Not long ago, the rear view mirror of the Bitter CD fell apart, for no other reason than plain old age. Since the prices for original spare parts have reached breathtaking heights among enthusiasts, Schmitt installed a Corsa rear view mirror – “it works,” he says matter-of-factly.
Schmitt is more content than ever with his treasure on wheels, even if he still has to spend a great deal of time working on it. “It’s not at all easy to keep a classic like that in good condition,” says Dr. Detroit. “As Neil Young knew full well, ‘Rust never sleeps.’” Not long ago, the rear view mirror of the Bitter CD fell apart, for no other reason than plain old age. Since the prices for original spare parts have reached breathtaking heights among enthusiasts, Schmitt installed a Corsa rear view mirror – “it works,” he says matter-of-factly.
The time of the Omega will come
Dr. Detroit, who retired from Opel two years ago, also continues to take very good care of his Chevrolets.
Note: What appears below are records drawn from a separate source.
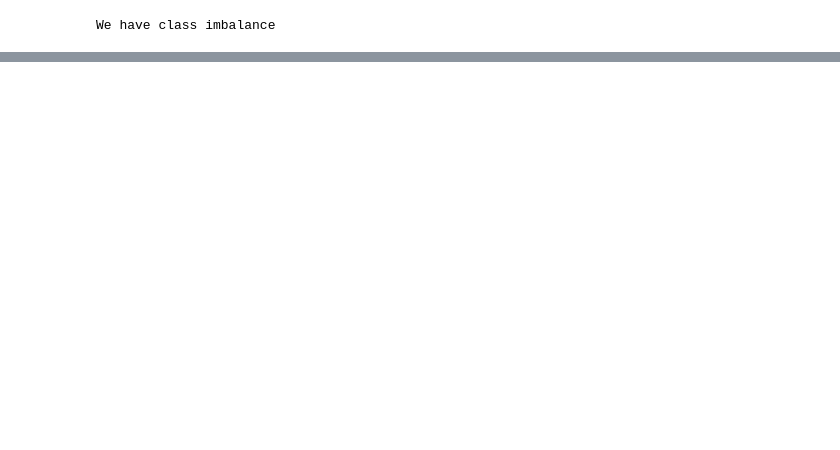
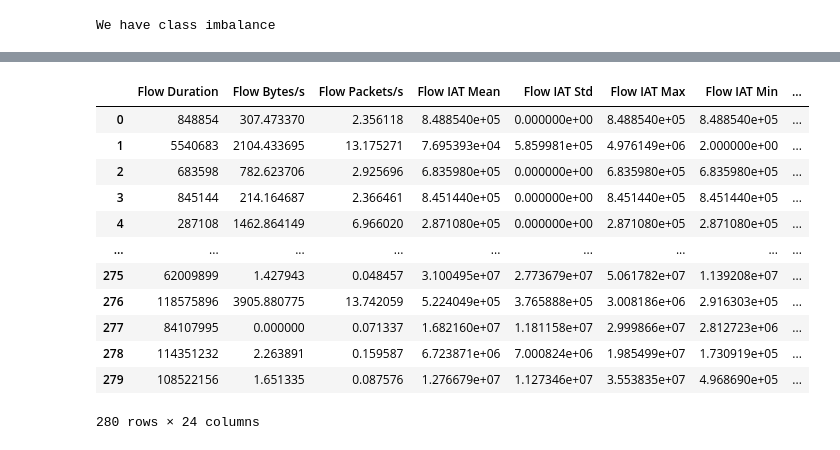
Before and after one commit to nsadawi/Imbalanced-Classification, a Jupyter notebook: Notebooks/SMOTE.ipynb, the cells around one changed output, grey strips where cells are left out. Saved outputs shown, nothing was run; the diff lists cells and outputs as text; code cells hidden in the pictures; blank space fills up the shorter version.

```diff
--- a/Notebooks/SMOTE.ipynb
+++ b/Notebooks/SMOTE.ipynb
@@ -162,0 +201,16 @@ Name: BotNet_Label, dtype: int64
+# %%
+X_res
+# %% [output]
+|  | Flow Duration | Flow Bytes/s | Flow Packets/s | Flow IAT Mean | Flow IAT Std | Flow IAT Max | Flow IAT Min | ... |
+| 0 | 848854 | 307.473370 | 2.356118 | 8.488540e+05 | 0.000000e+00 | 8.488540e+05 | 8.488540e+05 | ... |
+| 1 | 5540683 | 2104.433695 | 13.175271 | 7.695393e+04 | 5.859981e+05 | 4.976149e+06 | 2.000000e+00 | ... |
+| 2 | 683598 | 782.623706 | 2.925696 | 6.835980e+05 | 0.000000e+00 | 6.835980e+05 | 6.835980e+05 | ... |
+| 3 | 845144 | 214.164687 | 2.366461 | 8.451440e+05 | 0.000000e+00 | 8.451440e+05 | 8.451440e+05 | ... |
+| 4 | 287108 | 1462.864149 | 6.966020 | 2.871080e+05 | 0.000000e+00 | 2.871080e+05 | 2.871080e+05 | ... |
+| ... | ... | ... | ... | ... | ... | ... | ... | ... |
+| 275 | 62009899 | 1.427943 | 0.048457 | 3.100495e+07 | 2.773679e+07 | 5.061782e+07 | 1.139208e+07 | ... |
+| 276 | 118575896 | 3905.880775 | 13.742059 | 5.224049e+05 | 3.765888e+05 | 3.008186e+06 | 2.916303e+05 | ... |
+| 277 | 84107995 | 0.000000 | 0.071337 | 1.682160e+07 | 1.181158e+07 | 2.999866e+07 | 2.812723e+06 | ... |
+| 278 | 114351232 | 2.263891 | 0.159587 | 6.723871e+06 | 7.000824e+06 | 1.985499e+07 | 1.730919e+05 | ... |
+| 279 | 108522156 | 1.651335 | 0.087576 | 1.276679e+07 | 1.127346e+07 | 3.553835e+07 | 4.968690e+05 | ... |
+280 rows × 24 columns
```
Also changed, not shown: parts of 17 cells of this notebook, 6 other files.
His everyday car is an Opel Omega, purchased in 1999. “Car lovers don’t appreciate it yet, but they will one day.” He only takes out the classic cars once in a while, “otherwise I wouldn’t be able to really enjoy it.” After all, it’s always more fun to ‘cruise’ than it is to drive.
When it was introduced to the public at the IAA in 1974, many shook their heads in disbelief: “That’s supposed to be an Opel? It looks like an Italian car!” This is precisely the reaction that Erich Bitter wanted to elicit. His aim had been to construct a German sports car that could stand up to those from the other side of the Alps, both in terms of style and elegance.
It was to be assembled at the Stuttgart-based chassis manufacturer Baur under the Opel label, while the Rüsselsheim plant was to contribute the drive train taken from the Opel Diplomat. A 5.4-liter V8 engine from Chevrolet throbbed under the hood.
The media went into a frenzy. Over the course of the IAA alone, 200 orders were received for the Bitter. But then came the energy crisis. Gas prices went sky-high, and the demand for gas-guzzling luxury sports cars collapsed overnight.
Opel, making a virtue out of a necessity, positioned the Bitter CD as a prestige model, offered predominantly to VIP customers. This is how Consul Weyer, a few 1974 World Cup heroes such as Paul Breitner and Bernd Hölzenbein, and easy listening icon Heino became Bitter owners.
A total of 395 of the cars had been produced by 1979. According to the ‘Bitter Club International,’ more than half of them are still on the road today – thanks to enthusiasts and collectors like Udo Schmitt.
Incidentally, Schmitt once had the remains of Heino’s Bitter in his possession. “But then there came a time when I needed to focus on other things. Still, I was extremely reluctant to let it go.”